Six brent geese bobbed around close to the shore, readying themselves for an imminent return to the high Arctic to breed. Having wintered here since October, this small dark goose with black chest, neck and head will have been feeding on eelgrass on our estuaries and coasts.

Brent geese
. (Joan D Squared/Getty Images)

Many of these birds may have already begun the arduous migration back to their tundra breeding sites.

Further on beyond the village, great black-backed gulls and fulmars patrolled the rocky cliffs, but it was a small flock of divers on the water below, close to sloping rocks, which interested me most, as they stayed near to each other, occasionally diving for fish.

The great northern divers, like the brent, winter along our coasts until the breeding urge draws them back north and west to Iceland, Greenland and North America, where their wild, haunting calls are heard across lakes on summer evenings.

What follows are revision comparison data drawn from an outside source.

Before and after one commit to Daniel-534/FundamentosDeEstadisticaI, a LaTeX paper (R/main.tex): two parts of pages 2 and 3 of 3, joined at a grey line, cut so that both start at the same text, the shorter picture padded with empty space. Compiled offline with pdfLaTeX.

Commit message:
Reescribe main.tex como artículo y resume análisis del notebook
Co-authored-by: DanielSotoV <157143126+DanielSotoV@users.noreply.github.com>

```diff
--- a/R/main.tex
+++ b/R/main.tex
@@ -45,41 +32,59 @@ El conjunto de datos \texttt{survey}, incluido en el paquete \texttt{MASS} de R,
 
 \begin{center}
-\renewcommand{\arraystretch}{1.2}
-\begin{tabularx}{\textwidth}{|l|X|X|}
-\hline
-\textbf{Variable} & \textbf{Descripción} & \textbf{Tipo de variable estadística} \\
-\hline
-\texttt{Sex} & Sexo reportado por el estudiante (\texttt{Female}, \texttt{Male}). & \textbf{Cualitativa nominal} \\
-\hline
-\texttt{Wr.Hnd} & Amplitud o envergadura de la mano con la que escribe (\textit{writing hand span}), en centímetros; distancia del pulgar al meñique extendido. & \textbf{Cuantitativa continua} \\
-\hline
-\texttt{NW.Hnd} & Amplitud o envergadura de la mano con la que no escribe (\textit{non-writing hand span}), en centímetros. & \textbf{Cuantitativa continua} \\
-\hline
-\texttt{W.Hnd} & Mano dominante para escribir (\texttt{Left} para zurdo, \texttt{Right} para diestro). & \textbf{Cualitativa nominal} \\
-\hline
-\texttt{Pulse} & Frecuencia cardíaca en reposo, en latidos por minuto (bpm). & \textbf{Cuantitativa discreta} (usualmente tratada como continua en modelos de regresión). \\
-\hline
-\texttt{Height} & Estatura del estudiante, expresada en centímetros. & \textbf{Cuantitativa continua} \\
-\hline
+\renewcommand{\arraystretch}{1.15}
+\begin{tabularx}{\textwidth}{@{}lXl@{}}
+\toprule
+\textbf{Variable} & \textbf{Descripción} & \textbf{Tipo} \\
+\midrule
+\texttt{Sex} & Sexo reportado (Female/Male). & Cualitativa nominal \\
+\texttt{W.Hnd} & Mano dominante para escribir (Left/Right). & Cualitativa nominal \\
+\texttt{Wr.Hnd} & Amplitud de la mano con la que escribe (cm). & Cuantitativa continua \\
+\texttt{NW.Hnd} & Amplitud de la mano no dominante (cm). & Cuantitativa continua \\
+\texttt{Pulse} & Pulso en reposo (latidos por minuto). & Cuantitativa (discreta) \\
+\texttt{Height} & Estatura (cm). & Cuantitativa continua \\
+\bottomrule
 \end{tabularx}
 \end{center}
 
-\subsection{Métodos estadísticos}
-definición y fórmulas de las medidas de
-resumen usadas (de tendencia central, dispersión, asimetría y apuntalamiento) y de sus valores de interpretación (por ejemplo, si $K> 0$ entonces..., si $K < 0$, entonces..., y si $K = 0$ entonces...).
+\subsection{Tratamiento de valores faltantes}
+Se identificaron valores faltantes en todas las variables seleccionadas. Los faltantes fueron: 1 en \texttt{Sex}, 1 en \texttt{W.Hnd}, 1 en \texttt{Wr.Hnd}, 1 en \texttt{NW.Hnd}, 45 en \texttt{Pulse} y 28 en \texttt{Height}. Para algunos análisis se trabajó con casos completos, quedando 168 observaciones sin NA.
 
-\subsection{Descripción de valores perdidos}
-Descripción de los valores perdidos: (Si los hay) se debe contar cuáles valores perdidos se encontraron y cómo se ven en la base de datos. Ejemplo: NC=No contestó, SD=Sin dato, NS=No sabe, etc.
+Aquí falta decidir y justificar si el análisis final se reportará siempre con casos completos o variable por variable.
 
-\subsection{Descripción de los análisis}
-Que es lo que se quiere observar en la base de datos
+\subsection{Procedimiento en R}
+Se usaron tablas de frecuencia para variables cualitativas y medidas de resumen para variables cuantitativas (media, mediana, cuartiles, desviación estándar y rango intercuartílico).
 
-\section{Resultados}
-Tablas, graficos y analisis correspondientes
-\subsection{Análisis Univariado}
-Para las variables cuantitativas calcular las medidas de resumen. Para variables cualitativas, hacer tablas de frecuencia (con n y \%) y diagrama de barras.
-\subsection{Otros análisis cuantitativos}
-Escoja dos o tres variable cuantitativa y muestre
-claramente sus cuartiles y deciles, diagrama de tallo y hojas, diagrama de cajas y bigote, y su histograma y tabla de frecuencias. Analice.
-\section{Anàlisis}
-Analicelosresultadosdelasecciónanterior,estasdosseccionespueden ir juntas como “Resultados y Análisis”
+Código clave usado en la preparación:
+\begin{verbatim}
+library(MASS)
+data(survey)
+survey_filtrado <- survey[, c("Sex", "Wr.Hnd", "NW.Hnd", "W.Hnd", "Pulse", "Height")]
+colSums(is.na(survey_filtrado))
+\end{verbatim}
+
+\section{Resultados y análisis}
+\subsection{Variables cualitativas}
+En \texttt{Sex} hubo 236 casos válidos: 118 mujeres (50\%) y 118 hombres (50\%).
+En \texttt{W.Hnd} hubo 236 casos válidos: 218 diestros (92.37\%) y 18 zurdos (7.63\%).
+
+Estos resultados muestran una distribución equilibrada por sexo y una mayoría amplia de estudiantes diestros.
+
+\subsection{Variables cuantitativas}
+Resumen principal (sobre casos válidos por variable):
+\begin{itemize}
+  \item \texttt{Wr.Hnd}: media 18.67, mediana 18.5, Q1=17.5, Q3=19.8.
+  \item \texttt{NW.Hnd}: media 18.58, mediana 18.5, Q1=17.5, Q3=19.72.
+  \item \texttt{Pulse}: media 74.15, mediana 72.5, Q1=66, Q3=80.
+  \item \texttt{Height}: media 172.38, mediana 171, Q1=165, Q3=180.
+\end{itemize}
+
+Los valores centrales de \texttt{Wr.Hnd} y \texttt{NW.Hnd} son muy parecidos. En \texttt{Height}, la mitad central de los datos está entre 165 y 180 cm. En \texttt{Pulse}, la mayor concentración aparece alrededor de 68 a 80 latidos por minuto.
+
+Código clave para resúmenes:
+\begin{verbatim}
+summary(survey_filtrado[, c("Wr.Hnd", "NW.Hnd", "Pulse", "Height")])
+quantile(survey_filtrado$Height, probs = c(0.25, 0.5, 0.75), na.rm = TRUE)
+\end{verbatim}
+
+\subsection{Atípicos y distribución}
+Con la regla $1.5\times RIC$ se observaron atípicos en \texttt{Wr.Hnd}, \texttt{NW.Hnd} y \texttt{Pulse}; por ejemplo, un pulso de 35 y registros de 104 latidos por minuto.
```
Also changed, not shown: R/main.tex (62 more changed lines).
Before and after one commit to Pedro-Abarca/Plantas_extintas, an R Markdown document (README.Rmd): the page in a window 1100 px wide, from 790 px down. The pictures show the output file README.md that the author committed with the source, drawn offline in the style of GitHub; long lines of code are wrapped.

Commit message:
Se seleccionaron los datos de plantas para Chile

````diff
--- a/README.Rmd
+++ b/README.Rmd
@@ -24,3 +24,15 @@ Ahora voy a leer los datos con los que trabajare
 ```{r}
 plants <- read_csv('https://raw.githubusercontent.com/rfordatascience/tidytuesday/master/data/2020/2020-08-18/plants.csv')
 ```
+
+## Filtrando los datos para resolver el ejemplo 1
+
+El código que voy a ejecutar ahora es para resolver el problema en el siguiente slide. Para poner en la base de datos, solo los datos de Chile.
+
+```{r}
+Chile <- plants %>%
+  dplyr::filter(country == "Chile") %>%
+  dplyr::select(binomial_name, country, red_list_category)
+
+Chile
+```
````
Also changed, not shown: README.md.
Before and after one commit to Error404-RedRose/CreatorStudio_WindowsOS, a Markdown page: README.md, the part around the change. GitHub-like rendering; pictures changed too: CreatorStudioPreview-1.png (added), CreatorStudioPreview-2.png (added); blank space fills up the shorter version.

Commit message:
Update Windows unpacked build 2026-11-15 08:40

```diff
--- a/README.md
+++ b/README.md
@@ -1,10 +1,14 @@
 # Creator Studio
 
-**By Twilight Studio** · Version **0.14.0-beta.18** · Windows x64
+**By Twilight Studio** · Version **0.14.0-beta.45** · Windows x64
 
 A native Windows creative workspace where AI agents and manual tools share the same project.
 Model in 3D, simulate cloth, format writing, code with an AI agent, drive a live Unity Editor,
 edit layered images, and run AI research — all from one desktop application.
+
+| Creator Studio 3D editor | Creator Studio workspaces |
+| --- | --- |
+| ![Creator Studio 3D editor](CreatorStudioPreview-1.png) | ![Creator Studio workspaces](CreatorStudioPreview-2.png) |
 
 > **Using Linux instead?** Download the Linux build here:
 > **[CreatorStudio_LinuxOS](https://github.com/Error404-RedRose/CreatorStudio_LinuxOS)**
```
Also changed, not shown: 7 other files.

A loon and its chick
Peekaboo! (Sandra Mitchell/Getty Images)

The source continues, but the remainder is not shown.